The following are remarks Congressman Steny H. Hoyer (MD-D) delivered at the 37th annual Black History Month breakfast at Camelot by Martin’s in Upper Marlboro, Maryland. They have been lightly edited and condensed for space.

This year, our theme is courage and the remembrance of African Americans from Maryland and across the country who served valiantly in the First World War. Their story of determined service and heroism is all the more remarkable because these soldiers fought on two fronts: against the enemy on the bloody battlefields of France and against discrimination right here at home.

Steny H. Hoyer (Twitter Photo)

In a segregated military, African-American soldiers at first were denied the chance to fight and instead given the hard work of unloading and transporting supplies. Later, as the war dragged on, the French military asked for help, and General Pershing allowed two divisions of black troops to see combat, but under foreign command. These divisions, the 92nd and 93rd – which included the famous ‘Harlem Hell-Fighters’ – fought bravely at the pivotal battles of Champagne-Marne and Meuse-Argonne in 1918, which secured the Allied victory a century ago.

Prince George’s County sent 450 African-American soldiers to fight in that war, whom we remember today. These courageous soldiers should have returned home to a hero’s welcome. Instead, they returned to segregation, Jim Crow laws, bigotry, exclusion, and denial of rights and opportunities. They returned to the race riots of the ‘Red Summer’ of 1919, lynchings, and acts of racist violence committed against Black soldiers still wearing the uniform of our nation.

But over the years that followed their homecoming, many of the World War One veterans brought that same fierce courage they displaced in France to the battle at home: the battle for civil rights and for respect. The ‘Harlem Hell-Fighters’ gave way to the Harlem Renaissance. In the 1920’s and 30’s, Black veterans marched at the forefront of movements for African-American pride and dignity, for the expansion of educational and career opportunities, and for unity in the face of injustice.

“In 2018, we are also marking seventy years since the desegregation of our military as well as fifty years since the assassination of Dr. Martin Luther King Jr. Neither military integration in 1948 nor the Civil Rights Movement of the 1950’s and 60’s that Dr. King led would have been possible without the courage and contributions of the African Americans who served in World War One and the courage they showed both abroad and back in their communities. Courage. Courage to risk one’s life for the freedom of others. Courage to spend one’s life in the pursuit of freedom and democracy at home.

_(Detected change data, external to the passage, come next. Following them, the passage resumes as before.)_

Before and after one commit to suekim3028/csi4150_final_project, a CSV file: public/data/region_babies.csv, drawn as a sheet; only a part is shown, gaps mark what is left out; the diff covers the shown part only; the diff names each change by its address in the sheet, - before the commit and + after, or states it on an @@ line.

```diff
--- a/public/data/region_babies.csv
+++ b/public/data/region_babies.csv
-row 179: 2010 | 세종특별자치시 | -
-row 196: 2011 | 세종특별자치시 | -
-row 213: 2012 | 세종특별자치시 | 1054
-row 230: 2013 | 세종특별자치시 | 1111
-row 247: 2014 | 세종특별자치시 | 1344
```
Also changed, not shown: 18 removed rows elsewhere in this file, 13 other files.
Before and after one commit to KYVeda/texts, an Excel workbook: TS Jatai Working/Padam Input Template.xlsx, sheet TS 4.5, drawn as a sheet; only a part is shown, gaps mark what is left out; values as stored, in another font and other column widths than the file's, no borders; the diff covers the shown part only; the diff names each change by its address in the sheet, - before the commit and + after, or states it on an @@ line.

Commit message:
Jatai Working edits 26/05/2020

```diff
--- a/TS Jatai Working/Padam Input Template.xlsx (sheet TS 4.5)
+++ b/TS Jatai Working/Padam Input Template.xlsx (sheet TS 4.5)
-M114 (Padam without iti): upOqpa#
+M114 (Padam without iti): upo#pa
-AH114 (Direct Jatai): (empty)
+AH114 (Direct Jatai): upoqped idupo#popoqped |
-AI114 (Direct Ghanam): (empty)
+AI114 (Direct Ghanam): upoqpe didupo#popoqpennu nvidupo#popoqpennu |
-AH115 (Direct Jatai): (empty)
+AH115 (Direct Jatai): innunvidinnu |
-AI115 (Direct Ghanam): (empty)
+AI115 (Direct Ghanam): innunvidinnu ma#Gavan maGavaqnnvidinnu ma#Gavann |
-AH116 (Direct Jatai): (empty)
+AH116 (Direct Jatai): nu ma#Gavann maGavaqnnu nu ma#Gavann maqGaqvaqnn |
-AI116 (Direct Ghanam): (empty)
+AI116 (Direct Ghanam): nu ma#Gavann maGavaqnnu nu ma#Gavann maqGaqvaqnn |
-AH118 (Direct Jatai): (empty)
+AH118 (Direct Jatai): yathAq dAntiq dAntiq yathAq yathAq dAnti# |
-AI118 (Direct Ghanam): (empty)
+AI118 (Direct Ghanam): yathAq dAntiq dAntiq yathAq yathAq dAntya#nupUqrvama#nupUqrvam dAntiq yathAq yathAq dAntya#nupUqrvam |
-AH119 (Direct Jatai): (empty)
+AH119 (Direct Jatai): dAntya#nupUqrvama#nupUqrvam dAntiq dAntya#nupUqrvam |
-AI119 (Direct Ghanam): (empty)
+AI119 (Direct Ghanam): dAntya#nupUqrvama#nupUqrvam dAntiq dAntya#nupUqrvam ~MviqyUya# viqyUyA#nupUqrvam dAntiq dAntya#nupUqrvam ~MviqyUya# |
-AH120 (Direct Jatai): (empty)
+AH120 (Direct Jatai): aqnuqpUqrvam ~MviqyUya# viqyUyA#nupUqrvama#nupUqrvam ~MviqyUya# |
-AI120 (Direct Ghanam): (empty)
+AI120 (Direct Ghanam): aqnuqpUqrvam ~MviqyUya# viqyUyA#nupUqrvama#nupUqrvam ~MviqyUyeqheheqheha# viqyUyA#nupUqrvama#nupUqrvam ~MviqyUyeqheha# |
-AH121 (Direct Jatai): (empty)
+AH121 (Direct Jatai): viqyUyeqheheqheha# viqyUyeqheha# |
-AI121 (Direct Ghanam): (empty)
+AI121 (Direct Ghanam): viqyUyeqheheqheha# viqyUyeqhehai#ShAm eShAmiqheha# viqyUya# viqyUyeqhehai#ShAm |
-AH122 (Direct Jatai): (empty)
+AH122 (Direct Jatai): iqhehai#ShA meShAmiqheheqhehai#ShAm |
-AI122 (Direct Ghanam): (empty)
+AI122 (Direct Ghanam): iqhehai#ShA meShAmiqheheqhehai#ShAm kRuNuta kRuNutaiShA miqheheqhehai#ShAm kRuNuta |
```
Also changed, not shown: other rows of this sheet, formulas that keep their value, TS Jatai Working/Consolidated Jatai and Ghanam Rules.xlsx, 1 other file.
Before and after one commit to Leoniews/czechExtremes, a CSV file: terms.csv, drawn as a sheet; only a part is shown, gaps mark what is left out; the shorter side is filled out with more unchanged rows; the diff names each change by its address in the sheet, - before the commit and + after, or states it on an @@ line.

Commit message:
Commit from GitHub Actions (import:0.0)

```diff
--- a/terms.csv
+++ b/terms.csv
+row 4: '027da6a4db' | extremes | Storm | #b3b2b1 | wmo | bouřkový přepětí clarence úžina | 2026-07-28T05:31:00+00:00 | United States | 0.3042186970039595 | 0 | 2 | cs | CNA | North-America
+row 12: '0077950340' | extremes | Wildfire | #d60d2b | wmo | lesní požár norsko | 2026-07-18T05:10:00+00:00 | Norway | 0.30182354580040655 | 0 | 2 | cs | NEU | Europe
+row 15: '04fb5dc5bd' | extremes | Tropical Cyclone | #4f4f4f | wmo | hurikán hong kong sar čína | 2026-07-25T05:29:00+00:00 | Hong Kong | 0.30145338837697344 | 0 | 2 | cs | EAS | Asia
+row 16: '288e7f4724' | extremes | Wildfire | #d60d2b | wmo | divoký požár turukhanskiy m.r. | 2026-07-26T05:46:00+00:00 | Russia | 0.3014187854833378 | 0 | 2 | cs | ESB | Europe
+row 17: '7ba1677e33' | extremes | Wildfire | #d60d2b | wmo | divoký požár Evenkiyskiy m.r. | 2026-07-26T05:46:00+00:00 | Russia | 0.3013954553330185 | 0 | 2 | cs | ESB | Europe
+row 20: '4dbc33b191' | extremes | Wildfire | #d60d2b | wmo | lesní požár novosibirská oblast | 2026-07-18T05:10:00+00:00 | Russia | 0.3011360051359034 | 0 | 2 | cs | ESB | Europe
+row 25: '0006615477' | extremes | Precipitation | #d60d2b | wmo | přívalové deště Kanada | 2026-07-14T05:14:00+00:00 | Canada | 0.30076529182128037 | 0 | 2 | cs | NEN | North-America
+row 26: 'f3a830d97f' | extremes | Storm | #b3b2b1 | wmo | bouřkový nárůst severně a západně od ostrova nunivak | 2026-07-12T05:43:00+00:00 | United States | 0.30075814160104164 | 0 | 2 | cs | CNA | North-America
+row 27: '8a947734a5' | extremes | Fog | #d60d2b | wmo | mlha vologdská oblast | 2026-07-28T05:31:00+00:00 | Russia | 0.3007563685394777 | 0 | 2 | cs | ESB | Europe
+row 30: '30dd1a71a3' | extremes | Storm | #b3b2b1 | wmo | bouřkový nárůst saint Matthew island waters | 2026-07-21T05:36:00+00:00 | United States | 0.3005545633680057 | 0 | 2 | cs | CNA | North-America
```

As we celebrate Black History Month 2018, we honor them – and we thank them for all they gave. And we are inspired by them as we continue the fight for justice, equality, and opportunity today.

Congressman Steny H. Hoyer represents Maryland’s 5th Congressional District.